“What have we done?” Nifri gasped.
“I have a signal!” Talla exclaimed. “Talla to HQ. We’re trapped. Do you copy?” Only a burst of static answered her.
“Keep trying,” Ariad urged. There were hundreds of workers on Jedarat’s surface. Ariad’s team was trapped, but they had to warn the others.
Eisyfina Nott stood in the chalet’s doorway. Outside, a shroud of snow concealed the world, obscuring a picturesque view of the alpine landscape. The storm had appeared out of nowhere, right when all the terraforming equipment in the valley went haywire.

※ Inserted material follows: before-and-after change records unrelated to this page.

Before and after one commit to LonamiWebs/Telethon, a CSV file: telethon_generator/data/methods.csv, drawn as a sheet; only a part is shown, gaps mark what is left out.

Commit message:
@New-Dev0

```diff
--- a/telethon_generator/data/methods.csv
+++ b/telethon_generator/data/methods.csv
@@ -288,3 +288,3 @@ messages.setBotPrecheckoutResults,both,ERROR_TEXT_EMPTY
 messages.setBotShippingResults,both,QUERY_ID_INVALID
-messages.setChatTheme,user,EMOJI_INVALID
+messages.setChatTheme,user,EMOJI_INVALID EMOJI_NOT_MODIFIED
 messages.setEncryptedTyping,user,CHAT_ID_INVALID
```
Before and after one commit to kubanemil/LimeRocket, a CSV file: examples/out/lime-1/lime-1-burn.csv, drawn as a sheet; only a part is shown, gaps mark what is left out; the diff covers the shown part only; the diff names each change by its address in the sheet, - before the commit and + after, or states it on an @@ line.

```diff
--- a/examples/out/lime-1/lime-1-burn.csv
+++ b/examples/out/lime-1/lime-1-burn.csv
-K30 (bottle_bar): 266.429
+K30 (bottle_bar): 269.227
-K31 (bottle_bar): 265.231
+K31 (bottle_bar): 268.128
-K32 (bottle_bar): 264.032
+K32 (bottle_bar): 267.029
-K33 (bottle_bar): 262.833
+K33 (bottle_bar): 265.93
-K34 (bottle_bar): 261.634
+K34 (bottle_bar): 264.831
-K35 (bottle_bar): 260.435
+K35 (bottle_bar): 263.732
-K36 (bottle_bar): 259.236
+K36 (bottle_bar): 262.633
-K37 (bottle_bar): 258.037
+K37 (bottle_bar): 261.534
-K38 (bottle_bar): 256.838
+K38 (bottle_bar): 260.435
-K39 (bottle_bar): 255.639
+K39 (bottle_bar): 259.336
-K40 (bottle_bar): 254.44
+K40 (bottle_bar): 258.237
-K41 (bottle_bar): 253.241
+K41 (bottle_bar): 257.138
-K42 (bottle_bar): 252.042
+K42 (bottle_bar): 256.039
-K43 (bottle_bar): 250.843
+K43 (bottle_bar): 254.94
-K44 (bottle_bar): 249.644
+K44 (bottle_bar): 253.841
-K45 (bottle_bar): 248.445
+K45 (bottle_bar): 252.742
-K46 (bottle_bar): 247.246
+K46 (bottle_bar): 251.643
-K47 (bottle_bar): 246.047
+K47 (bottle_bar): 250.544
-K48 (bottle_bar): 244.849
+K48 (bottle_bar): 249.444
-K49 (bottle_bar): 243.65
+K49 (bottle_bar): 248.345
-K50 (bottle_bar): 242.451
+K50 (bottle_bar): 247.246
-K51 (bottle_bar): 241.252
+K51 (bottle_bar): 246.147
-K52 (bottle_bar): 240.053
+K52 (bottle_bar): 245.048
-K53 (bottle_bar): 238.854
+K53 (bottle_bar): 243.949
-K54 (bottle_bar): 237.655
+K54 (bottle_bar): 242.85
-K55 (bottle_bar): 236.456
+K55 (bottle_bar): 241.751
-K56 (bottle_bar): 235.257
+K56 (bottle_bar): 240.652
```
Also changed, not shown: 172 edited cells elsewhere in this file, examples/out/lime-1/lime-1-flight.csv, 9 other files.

Eisyfina’s datapad pinged with an incoming message, a video file from the xenoarchaeology team contracted to explore Jedarat’s ruins. She watched silently, transfixed by the video’s disturbing contents. She shut it off with a decisive tap of her finger, but the message’s final words echoed in her mind: we woke it up.
“This is Nott requesting immediate support to New Horizons headquarters.” She barked into her earpiece. “We need help. Now.”
About the Author
Jenny Jarzabski is a freelance writer, sommelier, and nature enthusiast. She writes adventures and rules for Pathfinder and Starfinder, in addition to some weird fiction of her own. She is just as likely to be found on the trails or at the climbing wall as delving the word mines or gamemastering at a convention. You can follow Jenny’s real life adventures on Twitter at @jenjski.
About Devastation Ark
In the Devastation Ark Adventure Path, the discovery of a series of millennia-old ruins sets off a chain of events that puts an ancient titanic spacecraft on course to the Pact Worlds. Will the heroes be triumph in stopping the dreadnaught? Or will the alien species take the Pact Worlds as its new home and conquer the galaxy? This three-part Starfinder campaign is designed to take player characters from level 13 to 20 and can serve as a sequel to any previous Starfinder Adventure Path.